Positive Effect of Abdominal Breathing Exercise on Gastroesophageal Reflux Disease: A Randomized, Controlled Study
American Journal of Gastroenterology
Format: Journal Article
Publication Year: 2012
Pages: 372 - 378
Sources ID: 117297
Visibility: Public (group default)
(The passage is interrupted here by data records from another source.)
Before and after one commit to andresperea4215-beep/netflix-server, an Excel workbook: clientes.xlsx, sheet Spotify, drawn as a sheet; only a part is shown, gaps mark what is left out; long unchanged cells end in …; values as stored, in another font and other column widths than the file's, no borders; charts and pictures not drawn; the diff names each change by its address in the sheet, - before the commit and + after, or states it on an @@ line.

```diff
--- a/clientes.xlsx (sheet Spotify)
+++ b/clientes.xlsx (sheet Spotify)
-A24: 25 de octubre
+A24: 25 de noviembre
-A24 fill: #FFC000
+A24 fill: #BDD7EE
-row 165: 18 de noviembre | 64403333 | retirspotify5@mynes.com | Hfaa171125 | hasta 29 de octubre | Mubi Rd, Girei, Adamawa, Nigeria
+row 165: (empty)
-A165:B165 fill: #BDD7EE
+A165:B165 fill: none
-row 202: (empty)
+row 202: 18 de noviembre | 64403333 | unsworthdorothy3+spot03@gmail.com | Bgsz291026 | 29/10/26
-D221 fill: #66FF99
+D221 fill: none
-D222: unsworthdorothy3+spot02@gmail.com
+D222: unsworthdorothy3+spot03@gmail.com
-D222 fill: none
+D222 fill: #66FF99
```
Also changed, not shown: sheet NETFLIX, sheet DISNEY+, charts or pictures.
OBJECTIVES: The lower esophageal sphincter (LES), surrounded by diaphragmatic muscle, prevents gastroesophageal reﬂux. When these structures become incompetent, gastric contents may cause gastroesophageal reﬂux disease (GERD). For treatment, lifestyle interventions are always recommended. We hypothesized that by actively training the crura of the diaphragm as part of the LES using breathing training exercises, GERD can be positively inﬂuenced.METHODS: A prospective randomized controlled study was performed. Patients with non-erosive GERD or healed esophagitis without large hernia and/or previous surgery were included. Patients were randomized and allocated either to active breathing training program or to a control group. Quality of life (QoL), pH-metry, and on-demand proton pump inhibitor (PPI) usage were assessed at baseline and after 4 weeks of training. For long-term follow-up, all patients were invited to continue active breathing training and were further assessed regarding QoL and PPI usage after 9 months. Paired and unpaired t-test was used for statistical analysis. RESULTS: Nineteen patients with non-erosive GERD or healed esophagitis were randomized into two groups (10 training group and 9 control group). There was no difference in baseline patient characteristics between the groups and all patients ﬁnished the study. There was a signiﬁcant decrease in time with a pH < 4.0 in the training group (9.1±1.3 vs. 4.7±0.9%; P < 0.05), but there was no change in the control group. QoL scores improved signiﬁcantly in the training group (13.4±1.98 before and 10.8±1.86 after training; P < 0.01), but no changes in QoL were seen in the control group. At longterm follow-up at 9 months, patients who continued breathing exercise (11/19) showed a signiﬁcant decrease in QoL scores and PPI usage (15.1±2.2 vs. 9.7±1.6; 98±34 vs. 25±12 mg/week, respectively; P < 0.05), whereas patients who did not train had no long-term effect. CONCLUSIONS: We show that actively training the diaphragm by breathing exercise can improve GERD as assessed by pH-metry, QoL scores and PPI usage. This non-pharmacological lifestyle intervention could help to reduce the disease burden of GERD.